--- START ---

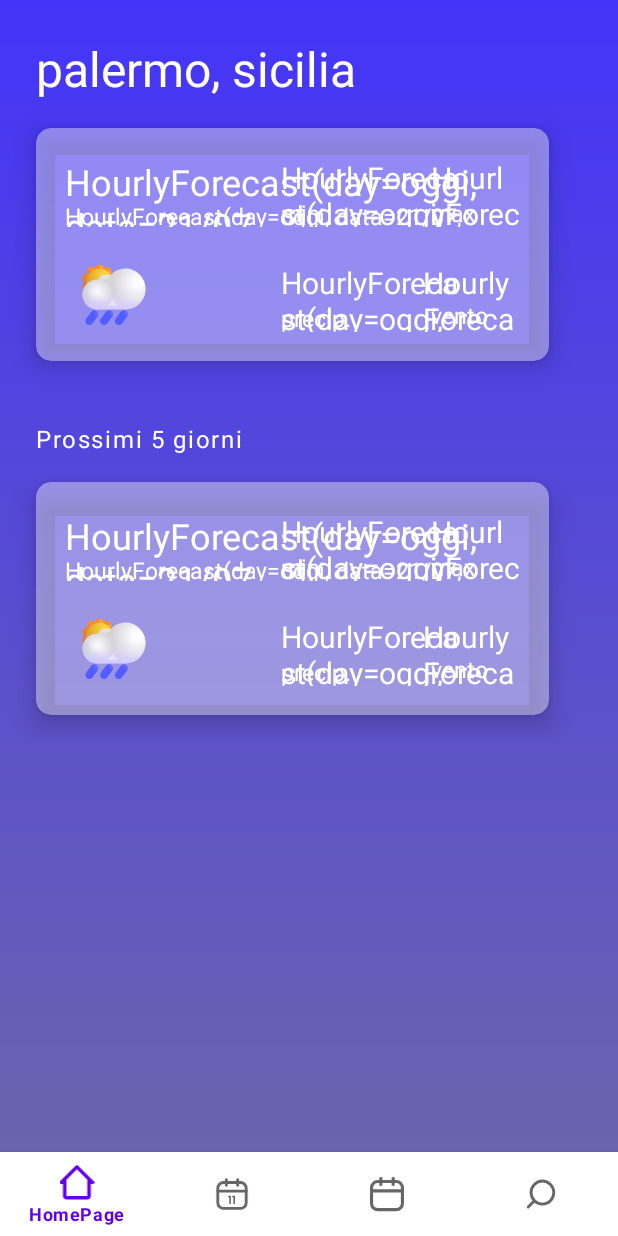
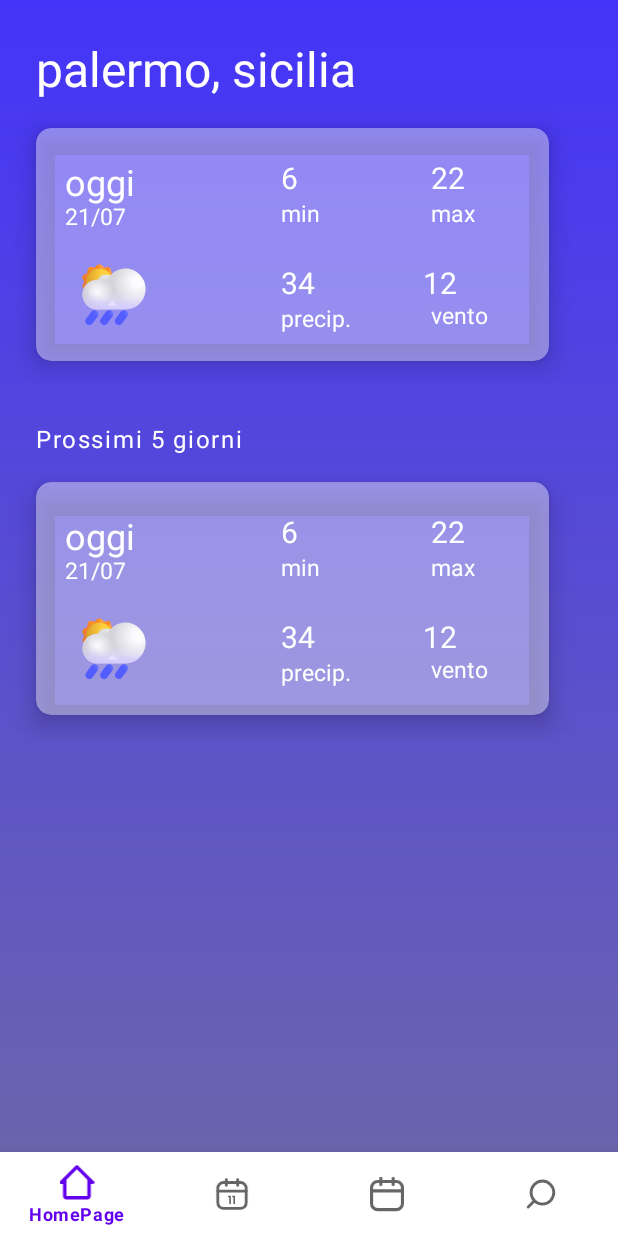
Before and after one commit to develhope/forecast_app_android3_team2, an Android app: the screen it shows after launch (MainActivity), on a phone screen of 412 x 824 dp. Run offline under Robolectric (Android 15) with nearby library versions, the light colour scheme and no system bars.

Commit message:
ho sistemato la view della card della homepage

```diff
--- a/app/src/main/java/co/develhope/meteoapp/homepage/Adapter/HomePageAdapter.kt
+++ b/app/src/main/java/co/develhope/meteoapp/homepage/Adapter/HomePageAdapter.kt
@@ -8,6 +8,7 @@ import co.develhope.meteoapp.databinding.CurrentCityTemplateBinding
 import co.develhope.meteoapp.databinding.SubtitleTemplateBinding
 import co.develhope.meteoapp.databinding.TemplateCardBinding
 import co.develhope.meteoapp.homepage.Model.HomePageItem
+import co.develhope.meteoapp.homepage.Model.WeatherType
 
 class HomePageAdapter(
     private val dataset: List<HomePageItem>
@@ -58,13 +59,14 @@ class HomePageAdapter(
     class CardViewHolder(val binding: TemplateCardBinding):
         RecyclerView.ViewHolder(binding.root){
         fun bind(cardItem: HomePageItem.CardItem){
-            binding.day.text =binding.root.context.getString(R.string.oggi,cardItem.info)
-            binding.data.text =binding.root.context.getString(R.string.data,cardItem.info)
-            binding.tempmin.text =binding.root.context.getString(R.string.tempmin,cardItem.info)
-            binding.tempmax.text =binding.root.context.getString(R.string.tempmax,cardItem.info)
-            binding.kmh.text =binding.root.context.getString(R.string.kmh,cardItem.info)
-            binding.numperecip.text =binding.root.context.getString(R.string.numpercip,cardItem.info)
-            binding.imageWheather.setImageResource(R.drawable.rain)
+            binding.day.text =cardItem.info.day
+            binding.data.text =cardItem.info.data
+            binding.tempmin.text =cardItem.info.tempMin.toString()
+            binding.tempmax.text =cardItem.info.tempMax.toString()
+            binding.kmh.text = cardItem.info.kmh.toString()
+            binding.numperecip.text =cardItem.info.umidity.toString()
+            binding.imageWheather.setImageResource(cardItem.info.type.setIconWeatherType(WeatherType.rain))
+
         }
     }
 
@@ -78,7 +80,7 @@ class HomePageAdapter(
     class SubTitleViewHolder(val binding: SubtitleTemplateBinding):
         RecyclerView.ViewHolder(binding.root){
         fun bind(prox5day: HomePageItem.Sub){
-            binding.textView.text=binding.root.context.getString(R.string.prox5day,prox5day.info)
+            binding.textView.text=prox5day.info
         }
     }
 
--- a/app/src/main/java/co/develhope/meteoapp/homepage/Data/HomePageObject.kt
+++ b/app/src/main/java/co/develhope/meteoapp/homepage/Data/HomePageObject.kt
@@ -6,23 +6,8 @@ import co.develhope.meteoapp.homepage.Model.HourlyForecast
 import co.develhope.meteoapp.homepage.Model.WeatherType
 
 object HomePageObject {
-    fun setIconWeatherType(weatherType: WeatherType):Int{
-        return when(weatherType){
-            WeatherType.sun -> R.drawable.sun
-            WeatherType.rain -> R.drawable.rain
-            WeatherType.sun_cloud -> R.drawable.sun_cloud
-        }
-    }
-    fun Int.getWeatherType():WeatherType {
-        return when (this) {
-            0, 1 -> WeatherType.sun
-            2, 3 -> WeatherType.rain
-            4, 5 -> WeatherType.sun_cloud
-            else -> WeatherType.sun
 
-        }
-    }
-    private val hourlyList= listOf<HourlyForecast>(
+    private val hourlyList= listOf(
         HourlyForecast(
             day ="oggi" ,
             data ="21/07",
@@ -33,5 +18,7 @@ object HomePageObject {
             tempMin = 6
         )
     )
+
     fun getHourlyList():List<HourlyForecast> = hourlyList
+
 }
--- a/app/src/main/java/co/develhope/meteoapp/homepage/HomePage.kt
+++ b/app/src/main/java/co/develhope/meteoapp/homepage/HomePage.kt
@@ -18,15 +18,15 @@ class HomePage : Fragment() {
     override fun onCreateView(
         inflater: LayoutInflater, container: ViewGroup?,
         savedInstanceState: Bundle?,
-    ): View? {
+    ): View {
         binding = FragmentHomepageBinding.inflate(inflater, container, false)
         return binding.root
     }
 
     override fun onViewCreated(view: View, savedInstanceState: Bundle?) {
 
-        val listhome =createListToshow(getHourlyList())
-        val adapterCard = HomePageAdapter (listhome)
+        val listHome =createListToShow(getHourlyList())
+        val adapterCard = HomePageAdapter (listHome)
         binding.RVhome.adapter =adapterCard
         binding.RVhome.layoutManager = LinearLayoutManager(view.context)
 
@@ -34,13 +34,13 @@ class HomePage : Fragment() {
 
 }
 
-    private fun createListToshow (hourlyForecast: List<HourlyForecast>):List<HomePageItem>{
-        val listToreturn = mutableListOf<HomePageItem>()
-        listToreturn.add(HomePageItem.Title)
-        listToreturn.add(HomePageItem.CardItem(hourlyForecast.first()))
-        listToreturn.add(HomePageItem.Sub)
+    private fun createListToShow (hourlyForecast: List<HourlyForecast>):List<HomePageItem>{
+        val listToReturn = mutableListOf<HomePageItem>()
+        listToReturn.add(HomePageItem.Title)
+        listToReturn.add(HomePageItem.CardItem(hourlyForecast.first()))
+        listToReturn.add(HomePageItem.Sub)
         val othersDays :MutableList<HomePageItem.CardItem> = hourlyForecast.map {
             HomePageItem.CardItem(it) }.toMutableList()
-        listToreturn.addAll(othersDays)
-        return listToreturn
+        listToReturn.addAll(othersDays)
+        return listToReturn
     }
--- a/app/src/main/java/co/develhope/meteoapp/homepage/Model/WeatherType.kt
+++ b/app/src/main/java/co/develhope/meteoapp/homepage/Model/WeatherType.kt
@@ -1,5 +1,25 @@
 package co.develhope.meteoapp.homepage.Model
 
+import co.develhope.meteoapp.R
+
 enum class WeatherType {
-    sun, sun_cloud, rain
+    sun, sun_cloud, rain;
+
+    fun setIconWeatherType(weatherType: WeatherType): Int {
+        return when(weatherType){
+            sun -> R.drawable.sun
+            rain -> R.drawable.rain
+            sun_cloud -> R.drawable.sun_cloud
+        }
+    }
 }
+
+fun Int.getWeatherType():WeatherType {
+    return when (this) {
+        0, 1 -> WeatherType.sun
+        2, 3 -> WeatherType.rain
+        4, 5 -> WeatherType.sun_cloud
+        else -> WeatherType.sun
+
+    }
+}
```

--- END ---

What the task requires: From the first line to the last, repeat the records above exactly, leaving out the pictures.

Problem solution:
Before and after one commit to develhope/forecast_app_android3_team2, an Android app: the screen it shows after launch (MainActivity), on a phone screen of 412 x 824 dp. Run offline under Robolectric (Android 15) with nearby library versions, the light colour scheme and no system bars.

Commit message:
ho sistemato la view della card della homepage

```diff
--- a/app/src/main/java/co/develhope/meteoapp/homepage/Adapter/HomePageAdapter.kt
+++ b/app/src/main/java/co/develhope/meteoapp/homepage/Adapter/HomePageAdapter.kt
@@ -8,6 +8,7 @@ import co.develhope.meteoapp.databinding.CurrentCityTemplateBinding
 import co.develhope.meteoapp.databinding.SubtitleTemplateBinding
 import co.develhope.meteoapp.databinding.TemplateCardBinding
 import co.develhope.meteoapp.homepage.Model.HomePageItem
+import co.develhope.meteoapp.homepage.Model.WeatherType
 
 class HomePageAdapter(
     private val dataset: List<HomePageItem>
@@ -58,13 +59,14 @@ class HomePageAdapter(
     class CardViewHolder(val binding: TemplateCardBinding):
         RecyclerView.ViewHolder(binding.root){
         fun bind(cardItem: HomePageItem.CardItem){
-            binding.day.text =binding.root.context.getString(R.string.oggi,cardItem.info)
-            binding.data.text =binding.root.context.getString(R.string.data,cardItem.info)
-            binding.tempmin.text =binding.root.context.getString(R.string.tempmin,cardItem.info)
-            binding.tempmax.text =binding.root.context.getString(R.string.tempmax,cardItem.info)
-            binding.kmh.text =binding.root.context.getString(R.string.kmh,cardItem.info)
-            binding.numperecip.text =binding.root.context.getString(R.string.numpercip,cardItem.info)
-            binding.imageWheather.setImageResource(R.drawable.rain)
+            binding.day.text =cardItem.info.day
+            binding.data.text =cardItem.info.data
+            binding.tempmin.text =cardItem.info.tempMin.toString()
+            binding.tempmax.text =cardItem.info.tempMax.toString()
+            binding.kmh.text = cardItem.info.kmh.toString()
+            binding.numperecip.text =cardItem.info.umidity.toString()
+            binding.imageWheather.setImageResource(cardItem.info.type.setIconWeatherType(WeatherType.rain))
+
         }
     }
 
@@ -78,7 +80,7 @@ class HomePageAdapter(
     class SubTitleViewHolder(val binding: SubtitleTemplateBinding):
         RecyclerView.ViewHolder(binding.root){
         fun bind(prox5day: HomePageItem.Sub){
-            binding.textView.text=binding.root.context.getString(R.string.prox5day,prox5day.info)
+            binding.textView.text=prox5day.info
         }
     }
 
--- a/app/src/main/java/co/develhope/meteoapp/homepage/Data/HomePageObject.kt
+++ b/app/src/main/java/co/develhope/meteoapp/homepage/Data/HomePageObject.kt
@@ -6,23 +6,8 @@ import co.develhope.meteoapp.homepage.Model.HourlyForecast
 import co.develhope.meteoapp.homepage.Model.WeatherType
 
 object HomePageObject {
-    fun setIconWeatherType(weatherType: WeatherType):Int{
-        return when(weatherType){
-            WeatherType.sun -> R.drawable.sun
-            WeatherType.rain -> R.drawable.rain
-            WeatherType.sun_cloud -> R.drawable.sun_cloud
-        }
-    }
-    fun Int.getWeatherType():WeatherType {
-        return when (this) {
-            0, 1 -> WeatherType.sun
-            2, 3 -> WeatherType.rain
-            4, 5 -> WeatherType.sun_cloud
-            else -> WeatherType.sun
 
-        }
-    }
-    private val hourlyList= listOf<HourlyForecast>(
+    private val hourlyList= listOf(
         HourlyForecast(
             day ="oggi" ,
             data ="21/07",
@@ -33,5 +18,7 @@ object HomePageObject {
             tempMin = 6
         )
     )
+
     fun getHourlyList():List<HourlyForecast> = hourlyList
+
 }
--- a/app/src/main/java/co/develhope/meteoapp/homepage/HomePage.kt
+++ b/app/src/main/java/co/develhope/meteoapp/homepage/HomePage.kt
@@ -18,15 +18,15 @@ class HomePage : Fragment() {
     override fun onCreateView(
         inflater: LayoutInflater, container: ViewGroup?,
         savedInstanceState: Bundle?,
-    ): View? {
+    ): View {
         binding = FragmentHomepageBinding.inflate(inflater, container, false)
         return binding.root
     }
 
     override fun onViewCreated(view: View, savedInstanceState: Bundle?) {
 
-        val listhome =createListToshow(getHourlyList())
-        val adapterCard = HomePageAdapter (listhome)
+        val listHome =createListToShow(getHourlyList())
+        val adapterCard = HomePageAdapter (listHome)
         binding.RVhome.adapter =adapterCard
         binding.RVhome.layoutManager = LinearLayoutManager(view.context)
 
@@ -34,13 +34,13 @@ class HomePage : Fragment() {
 
 }
 
-    private fun createListToshow (hourlyForecast: List<HourlyForecast>):List<HomePageItem>{
-        val listToreturn = mutableListOf<HomePageItem>()
-        listToreturn.add(HomePageItem.Title)
-        listToreturn.add(HomePageItem.CardItem(hourlyForecast.first()))
-        listToreturn.add(HomePageItem.Sub)
+    private fun createListToShow (hourlyForecast: List<HourlyForecast>):List<HomePageItem>{
+        val listToReturn = mutableListOf<HomePageItem>()
+        listToReturn.add(HomePageItem.Title)
+        listToReturn.add(HomePageItem.CardItem(hourlyForecast.first()))
+        listToReturn.add(HomePageItem.Sub)
         val othersDays :MutableList<HomePageItem.CardItem> = hourlyForecast.map {
             HomePageItem.CardItem(it) }.toMutableList()
-        listToreturn.addAll(othersDays)
-        return listToreturn
+        listToReturn.addAll(othersDays)
+        return listToReturn
     }
--- a/app/src/main/java/co/develhope/meteoapp/homepage/Model/WeatherType.kt
+++ b/app/src/main/java/co/develhope/meteoapp/homepage/Model/WeatherType.kt
@@ -1,5 +1,25 @@
 package co.develhope.meteoapp.homepage.Model
 
+import co.develhope.meteoapp.R
+
 enum class WeatherType {
-    sun, sun_cloud, rain
+    sun, sun_cloud, rain;
+
+    fun setIconWeatherType(weatherType: WeatherType): Int {
+        return when(weatherType){
+            sun -> R.drawable.sun
+            rain -> R.drawable.rain
+            sun_cloud -> R.drawable.sun_cloud
+        }
+    }
 }
+
+fun Int.getWeatherType():WeatherType {
+    return when (this) {
+        0, 1 -> WeatherType.sun
+        2, 3 -> WeatherType.rain
+        4, 5 -> WeatherType.sun_cloud
+        else -> WeatherType.sun
+
+    }
+}
```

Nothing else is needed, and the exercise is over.